--- RECORDS SHOWN Enclosed Below ---

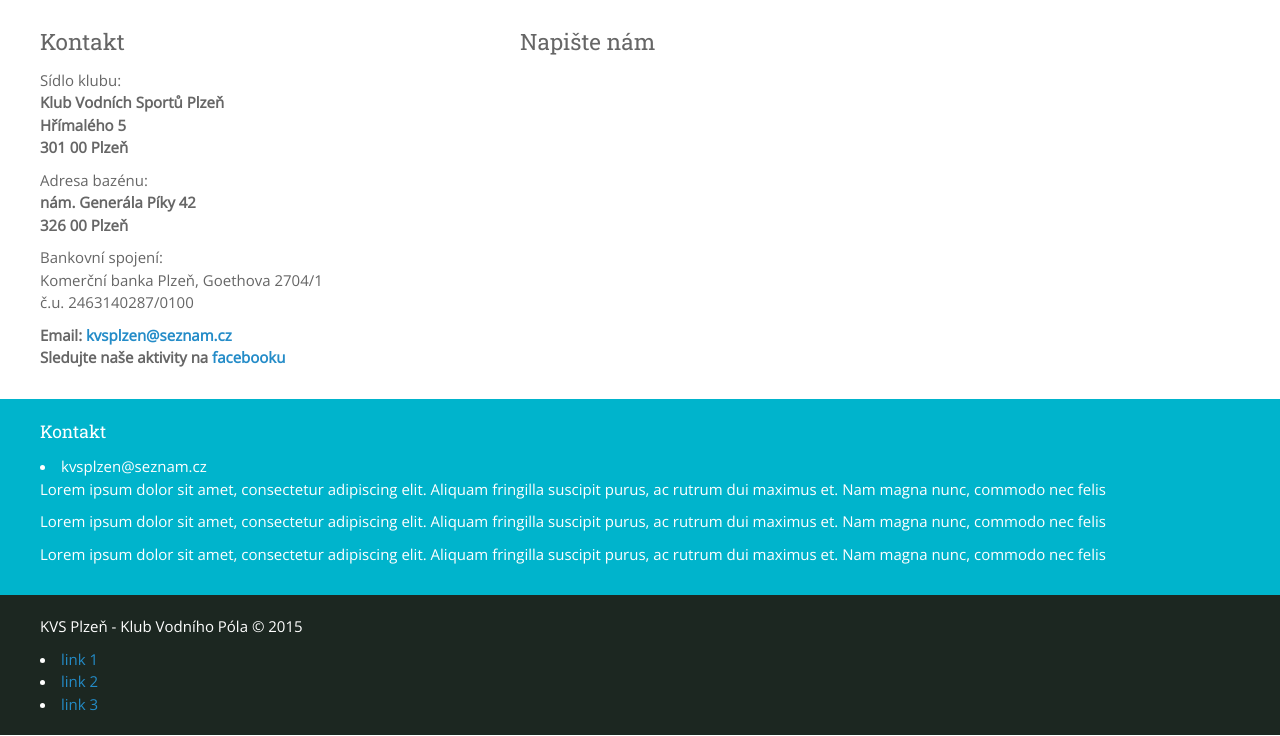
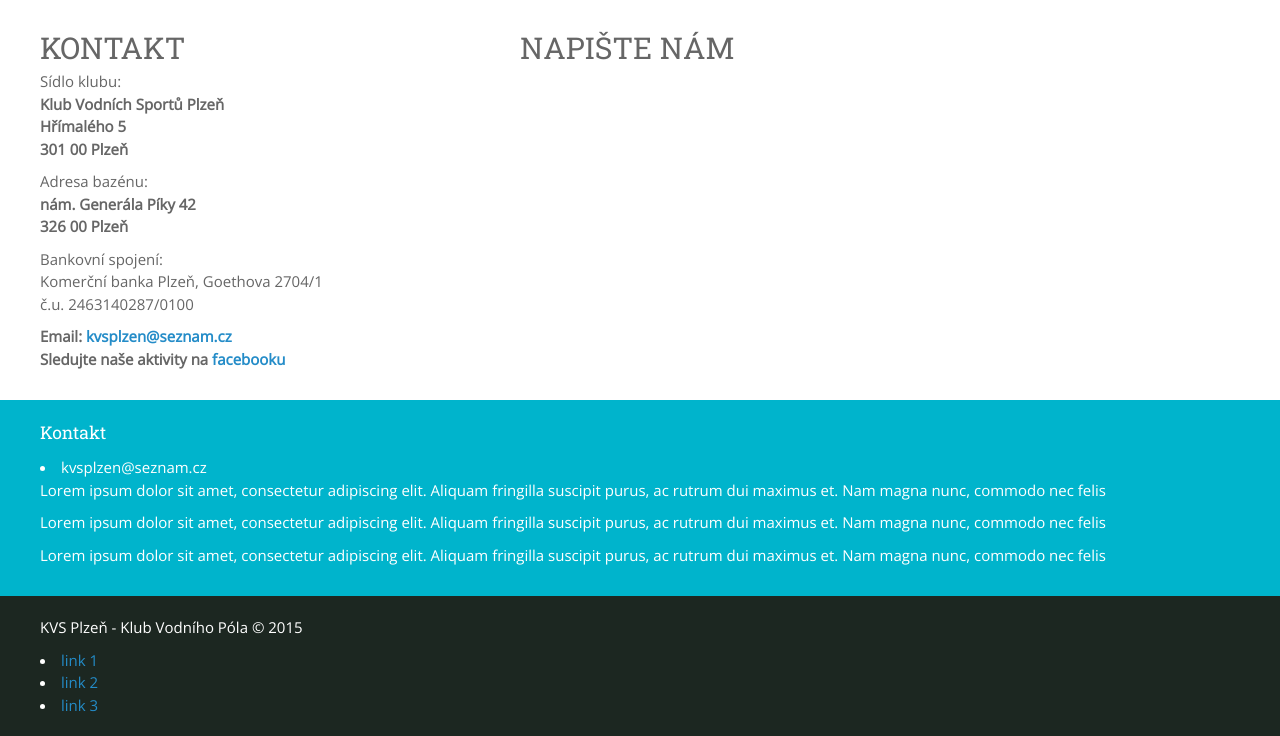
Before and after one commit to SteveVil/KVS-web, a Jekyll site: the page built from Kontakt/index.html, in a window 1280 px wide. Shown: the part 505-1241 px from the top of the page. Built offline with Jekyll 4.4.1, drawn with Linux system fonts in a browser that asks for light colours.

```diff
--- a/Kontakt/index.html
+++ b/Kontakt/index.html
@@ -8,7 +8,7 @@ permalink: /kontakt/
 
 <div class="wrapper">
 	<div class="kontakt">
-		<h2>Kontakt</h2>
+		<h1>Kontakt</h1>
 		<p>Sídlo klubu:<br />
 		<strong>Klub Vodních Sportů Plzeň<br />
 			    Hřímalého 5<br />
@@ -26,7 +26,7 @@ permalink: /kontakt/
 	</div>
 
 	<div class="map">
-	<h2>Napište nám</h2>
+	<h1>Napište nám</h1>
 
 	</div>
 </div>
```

--- End of Enclosed RECORDS SHOWN ---

Go through the data above and copy each line that holds the word "class".

# ANSWER TO THIS EXERCISE
 <div class="wrapper">
 	<div class="kontakt">
 	<div class="map">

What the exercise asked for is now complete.